▶ Your assignment:
Find the string "name" in the data, and copy out each line that has it.

▶ Input for this task:
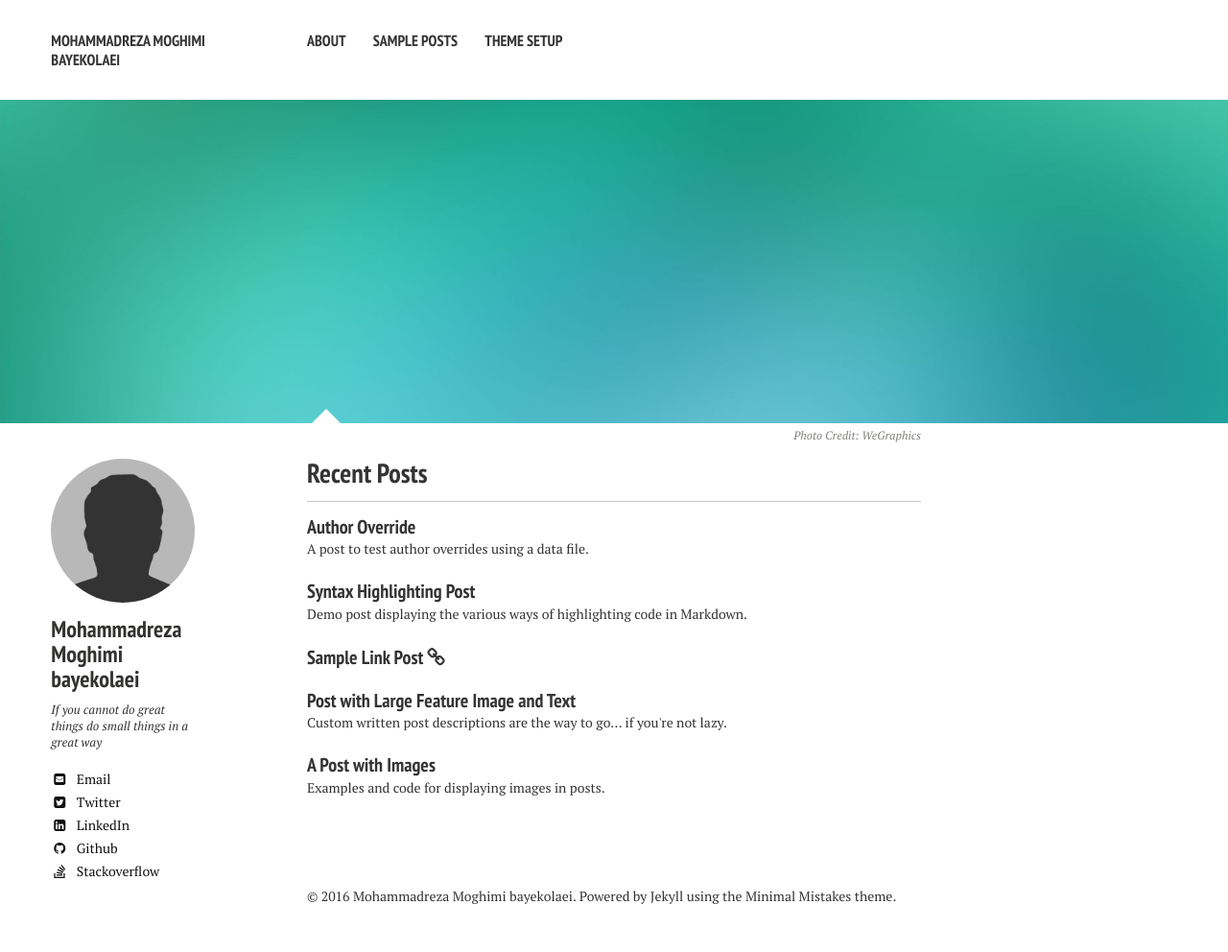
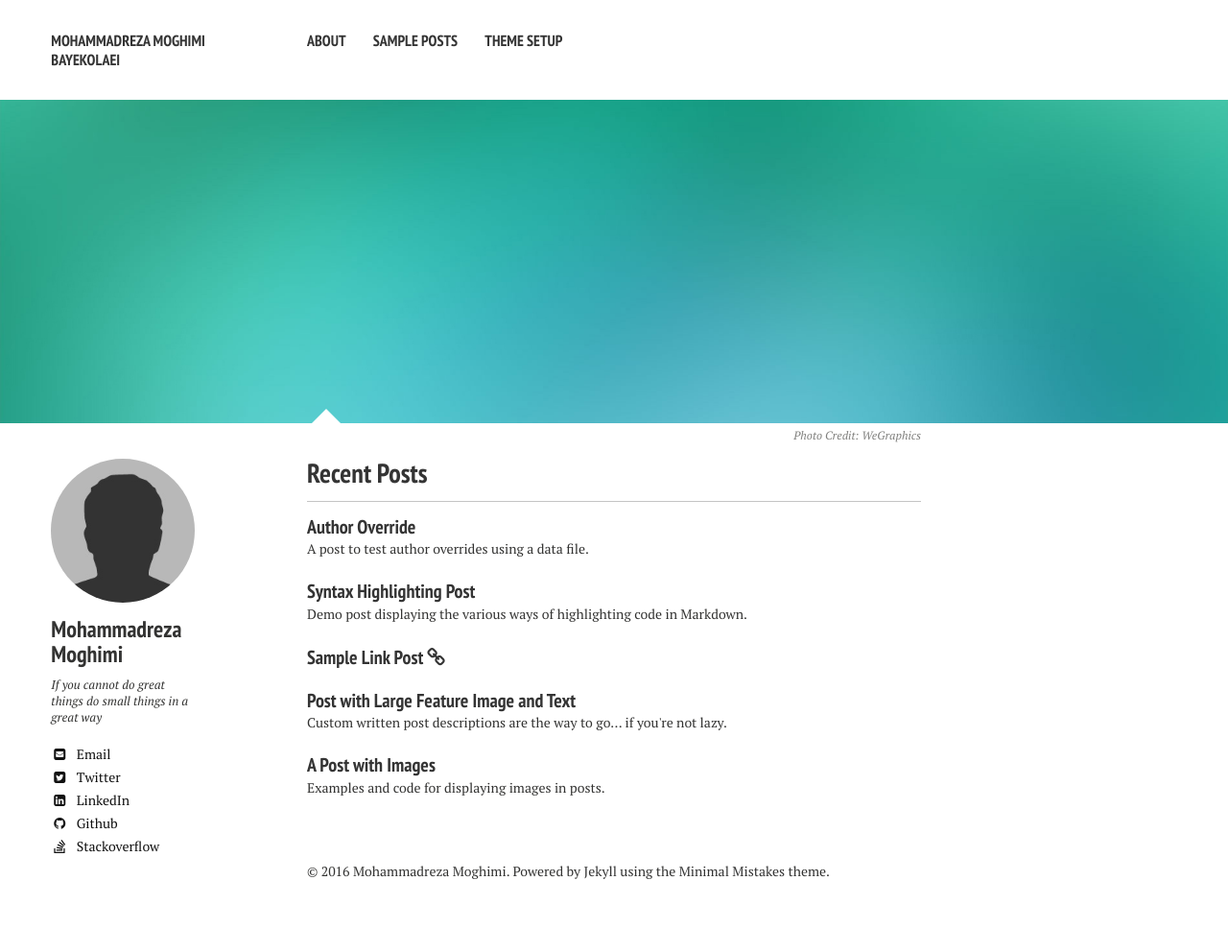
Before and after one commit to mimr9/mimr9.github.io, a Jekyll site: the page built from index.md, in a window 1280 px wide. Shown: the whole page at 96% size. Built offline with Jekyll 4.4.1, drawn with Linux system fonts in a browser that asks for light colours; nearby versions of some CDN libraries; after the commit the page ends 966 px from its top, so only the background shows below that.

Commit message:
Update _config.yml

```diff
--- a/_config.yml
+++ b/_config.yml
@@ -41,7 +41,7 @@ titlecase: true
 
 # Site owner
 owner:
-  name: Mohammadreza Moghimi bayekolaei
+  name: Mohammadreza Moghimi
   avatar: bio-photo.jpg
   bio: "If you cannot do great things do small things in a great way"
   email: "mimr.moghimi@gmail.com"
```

▶ Exercise solution:
-  name: Mohammadreza Moghimi bayekolaei
+  name: Mohammadreza Moghimi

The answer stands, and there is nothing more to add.